By John W. EganDov Kesselman, and Ashley S. Jenkins

A recent “Dear Colleague” letter issued jointly by the U.S. Department of Justice (DOJ) and the Office of Civil Rights of the Department of Education (OCR) places colleges and universities on notice of recent enforcement activities under Title III of the Americans with Disabilities Act (ADA) and Section 504 of the Rehabilitation Act (Section 504) directed at digital accessibility.  Referencing recent consent decrees entered into between OCR and more than 50 institutions of higher learning in just the last year, the Letter sends a clear message that institutions should meaningfully address the accessibility of their online properties and communications.

The Letter describes the increasing reliance by colleges, universities, and post-secondary institutions on not only their own websites, but also third-party social media and third-party platforms like YouTube, Spotify, and Apple Podcasts, to deliver services, programs, and activities.  It cites broad obligations to provide disability access, not only to students, but to members of the public as well.

Specifically, the Letter references the recent court-approved consent decree in an ADA enforcement action commenced by the DOJ against the University of California at Berkeley, which addressed the accessibility of Berkeley’s online content, including thousands of hours of free coursework made available to the public.  This agreement, as well as the 50-plus consent decrees that OCR entered into with covered entities over the last year that are also referenced in the Letter, have a number of common themes that provide insight into the DOJ’s and OCR’s position on these issues:

  • Digital Accessibility Standard: Adoption of an institution-wide digital accessibility standard, such as Web Content Accessibility Guidelines (WCAG), Version 2.0 or 2.1, Level AA; 
  • Broad Remedial Coverage: Requirement to audit digital properties and content via a qualified consultant.  Audit methodologies to include not only automated scanning tools, but also manual code review and testing with a screen reader.  Audit scope to cover not only university websites but also third party social media and other sites where they post content, with a corresponding remedial obligation for identified accessibility barriers;
  • New Content to Be Accessible With Institutional Controls: New content on the university website and third-party sites all subject to the institution’s selected digital accessibility standard, with certain agency reporting obligations, and the requirement to develop a plan to maintain accessibility going forward; and
  • Means To Provide Feedback: Posting of an accessibility statement and/or means for individuals to notify the university of any alleged technology-based barriers or related commentary.

Further, the Letter references a 20-part internet video series developed by OCR, which, while not exhaustive, does address digital accessibility concepts and methods of execution.
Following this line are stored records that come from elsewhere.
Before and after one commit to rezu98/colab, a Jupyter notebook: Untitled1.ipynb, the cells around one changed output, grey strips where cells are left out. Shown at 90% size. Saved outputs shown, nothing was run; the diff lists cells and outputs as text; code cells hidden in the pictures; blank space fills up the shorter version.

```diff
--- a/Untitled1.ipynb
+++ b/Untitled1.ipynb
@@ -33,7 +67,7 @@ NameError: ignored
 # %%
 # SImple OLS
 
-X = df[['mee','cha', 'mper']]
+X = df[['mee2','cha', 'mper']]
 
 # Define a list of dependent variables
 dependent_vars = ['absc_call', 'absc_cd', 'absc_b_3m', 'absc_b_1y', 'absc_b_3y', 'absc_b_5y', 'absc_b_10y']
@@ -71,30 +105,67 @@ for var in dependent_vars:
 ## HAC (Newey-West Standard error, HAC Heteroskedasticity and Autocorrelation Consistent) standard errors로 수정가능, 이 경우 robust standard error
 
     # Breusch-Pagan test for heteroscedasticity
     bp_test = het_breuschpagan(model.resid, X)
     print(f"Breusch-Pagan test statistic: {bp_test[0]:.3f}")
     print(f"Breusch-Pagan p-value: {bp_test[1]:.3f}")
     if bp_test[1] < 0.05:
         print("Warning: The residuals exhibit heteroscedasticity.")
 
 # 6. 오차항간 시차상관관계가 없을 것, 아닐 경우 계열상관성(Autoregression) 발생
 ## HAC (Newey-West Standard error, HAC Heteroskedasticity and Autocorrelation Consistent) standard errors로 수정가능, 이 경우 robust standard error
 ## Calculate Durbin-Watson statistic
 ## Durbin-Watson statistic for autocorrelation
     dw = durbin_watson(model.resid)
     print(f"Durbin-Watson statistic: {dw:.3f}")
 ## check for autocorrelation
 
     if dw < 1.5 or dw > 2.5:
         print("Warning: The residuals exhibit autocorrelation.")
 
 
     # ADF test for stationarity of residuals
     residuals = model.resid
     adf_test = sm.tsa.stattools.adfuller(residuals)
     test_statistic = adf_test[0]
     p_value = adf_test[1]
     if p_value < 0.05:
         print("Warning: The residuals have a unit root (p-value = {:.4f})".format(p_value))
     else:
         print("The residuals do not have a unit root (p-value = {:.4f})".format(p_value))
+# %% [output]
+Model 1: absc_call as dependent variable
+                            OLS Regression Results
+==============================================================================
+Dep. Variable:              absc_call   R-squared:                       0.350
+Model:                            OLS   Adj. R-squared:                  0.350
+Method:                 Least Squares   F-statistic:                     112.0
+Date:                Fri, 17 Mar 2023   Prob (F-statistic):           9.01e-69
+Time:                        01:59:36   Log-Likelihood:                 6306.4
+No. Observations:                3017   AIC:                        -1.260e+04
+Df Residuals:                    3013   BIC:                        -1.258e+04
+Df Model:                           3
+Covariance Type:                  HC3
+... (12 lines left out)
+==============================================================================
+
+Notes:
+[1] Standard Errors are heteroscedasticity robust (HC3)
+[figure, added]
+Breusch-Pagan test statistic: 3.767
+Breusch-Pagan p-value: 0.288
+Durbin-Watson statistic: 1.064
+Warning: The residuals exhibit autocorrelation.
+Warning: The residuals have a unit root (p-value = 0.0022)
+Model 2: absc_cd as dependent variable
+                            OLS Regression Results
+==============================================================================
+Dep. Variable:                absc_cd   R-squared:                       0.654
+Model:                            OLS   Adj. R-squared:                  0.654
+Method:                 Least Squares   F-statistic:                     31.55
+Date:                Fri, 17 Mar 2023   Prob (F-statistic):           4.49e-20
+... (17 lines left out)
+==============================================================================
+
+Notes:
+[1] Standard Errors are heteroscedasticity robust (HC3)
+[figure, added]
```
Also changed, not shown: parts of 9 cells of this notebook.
It covers topics such as digital access in education, how people with disabilities use various forms of assistive technology, related federal regulations, and coding techniques for the elimination of barriers, including through the use of mini lessons.  Additionally, the Letter references the Department of Education’s intention to publish a Notice of Proposed Rulemaking (NPRM) to amend Section 504 regulations, which may address digital accessibility.

Based on these developments, now is the time for colleges and universities to review, with the advice of qualified counsel, their policies, procedures, and protocols addressing key areas of regulatory focus, such as:

  1. Accessibility of digital content on university websites and social media platforms;  
  2. Procurement of accessible technologies from third parties, such as vendors that provide athletics, library, merchandising/e-commerce functionality on institution websites;
  3. Audits for WCAG conformance and existing consultant contracts and relationships; and
  4. The terms of previous settlement agreements or consent decrees, and the institution’s ongoing compliance with these terms. 

We will continue to monitor these regulatory and enforcement activities and will provide additional reporting on future developments.